Record excerpts >>
──────────────────────────────

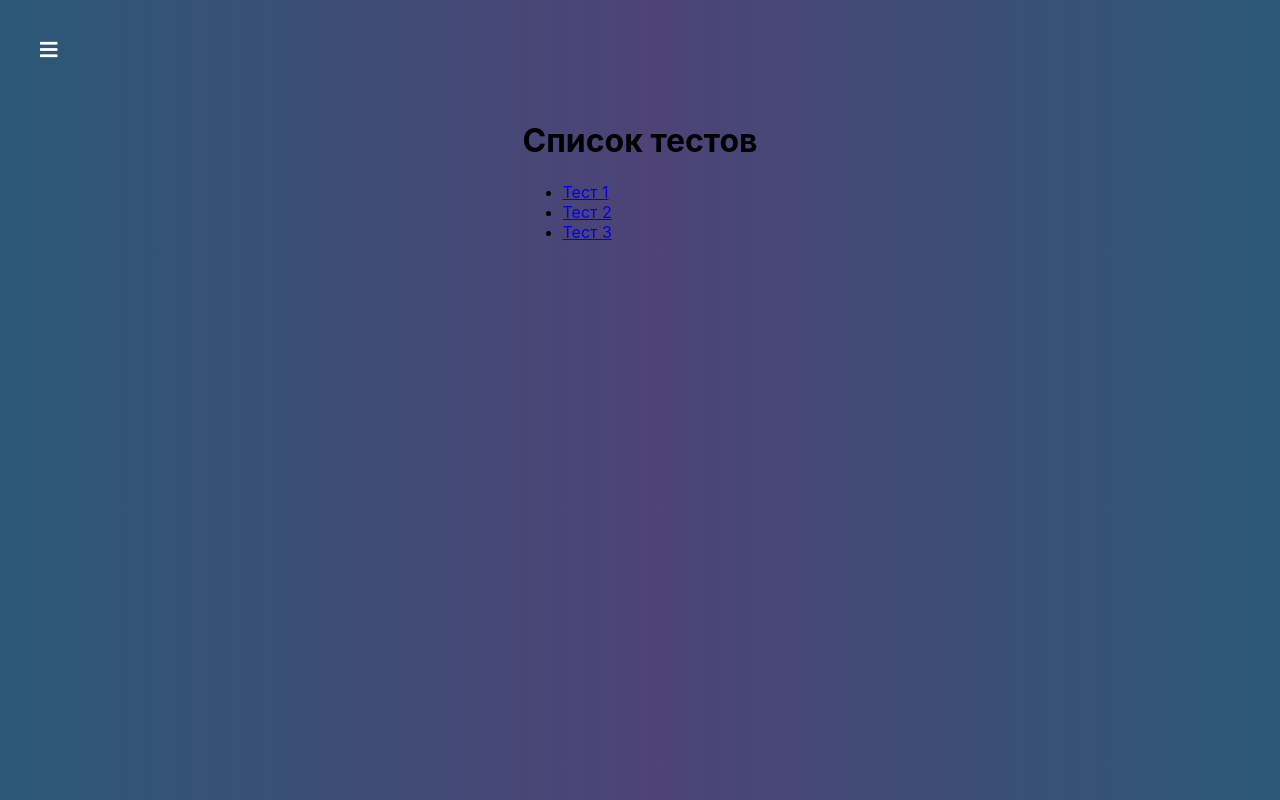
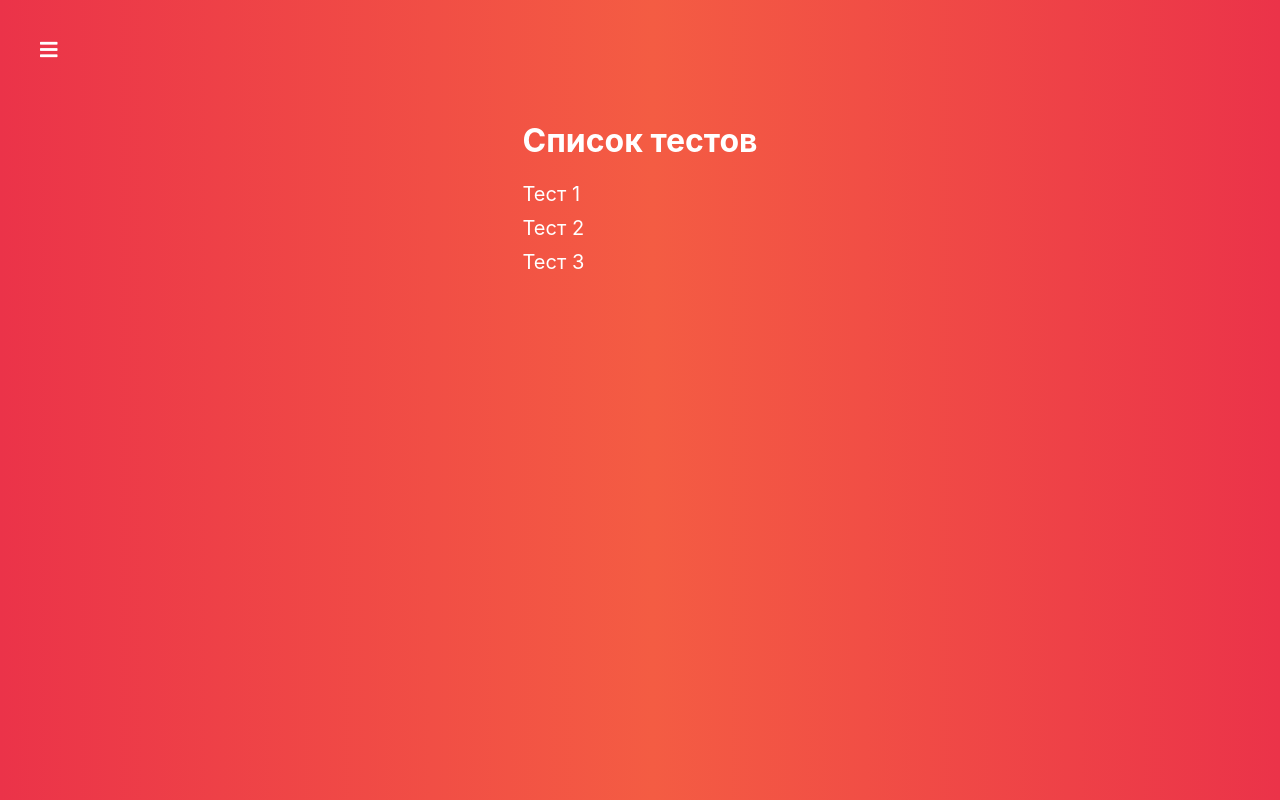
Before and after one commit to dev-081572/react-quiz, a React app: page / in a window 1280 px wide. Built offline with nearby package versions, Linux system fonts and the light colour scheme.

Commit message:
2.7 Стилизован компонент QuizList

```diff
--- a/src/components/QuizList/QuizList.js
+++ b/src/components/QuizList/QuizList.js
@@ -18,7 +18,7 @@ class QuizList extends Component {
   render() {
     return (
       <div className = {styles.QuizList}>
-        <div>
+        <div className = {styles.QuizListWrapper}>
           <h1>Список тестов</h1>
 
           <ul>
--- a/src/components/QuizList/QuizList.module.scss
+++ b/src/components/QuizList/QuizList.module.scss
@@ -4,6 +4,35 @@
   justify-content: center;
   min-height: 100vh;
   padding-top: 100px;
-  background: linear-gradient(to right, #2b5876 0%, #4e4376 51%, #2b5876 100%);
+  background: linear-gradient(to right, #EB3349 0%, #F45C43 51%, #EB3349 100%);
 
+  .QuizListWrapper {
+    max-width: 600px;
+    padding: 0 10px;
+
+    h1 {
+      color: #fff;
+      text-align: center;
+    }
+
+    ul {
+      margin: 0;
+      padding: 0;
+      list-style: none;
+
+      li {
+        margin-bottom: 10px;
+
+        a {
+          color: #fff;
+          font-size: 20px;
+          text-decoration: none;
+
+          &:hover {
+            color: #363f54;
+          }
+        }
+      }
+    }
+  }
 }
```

──────────────────────────────

Could you write out the records again exactly, without any of their pictures?

Written response >>
Before and after one commit to dev-081572/react-quiz, a React app: page / in a window 1280 px wide. Built offline with nearby package versions, Linux system fonts and the light colour scheme.

Commit message:
2.7 Стилизован компонент QuizList

```diff
--- a/src/components/QuizList/QuizList.js
+++ b/src/components/QuizList/QuizList.js
@@ -18,7 +18,7 @@ class QuizList extends Component {
   render() {
     return (
       <div className = {styles.QuizList}>
-        <div>
+        <div className = {styles.QuizListWrapper}>
           <h1>Список тестов</h1>
 
           <ul>
--- a/src/components/QuizList/QuizList.module.scss
+++ b/src/components/QuizList/QuizList.module.scss
@@ -4,6 +4,35 @@
   justify-content: center;
   min-height: 100vh;
   padding-top: 100px;
-  background: linear-gradient(to right, #2b5876 0%, #4e4376 51%, #2b5876 100%);
+  background: linear-gradient(to right, #EB3349 0%, #F45C43 51%, #EB3349 100%);
 
+  .QuizListWrapper {
+    max-width: 600px;
+    padding: 0 10px;
+
+    h1 {
+      color: #fff;
+      text-align: center;
+    }
+
+    ul {
+      margin: 0;
+      padding: 0;
+      list-style: none;
+
+      li {
+        margin-bottom: 10px;
+
+        a {
+          color: #fff;
+          font-size: 20px;
+          text-decoration: none;
+
+          &:hover {
+            color: #363f54;
+          }
+        }
+      }
+    }
+  }
 }
```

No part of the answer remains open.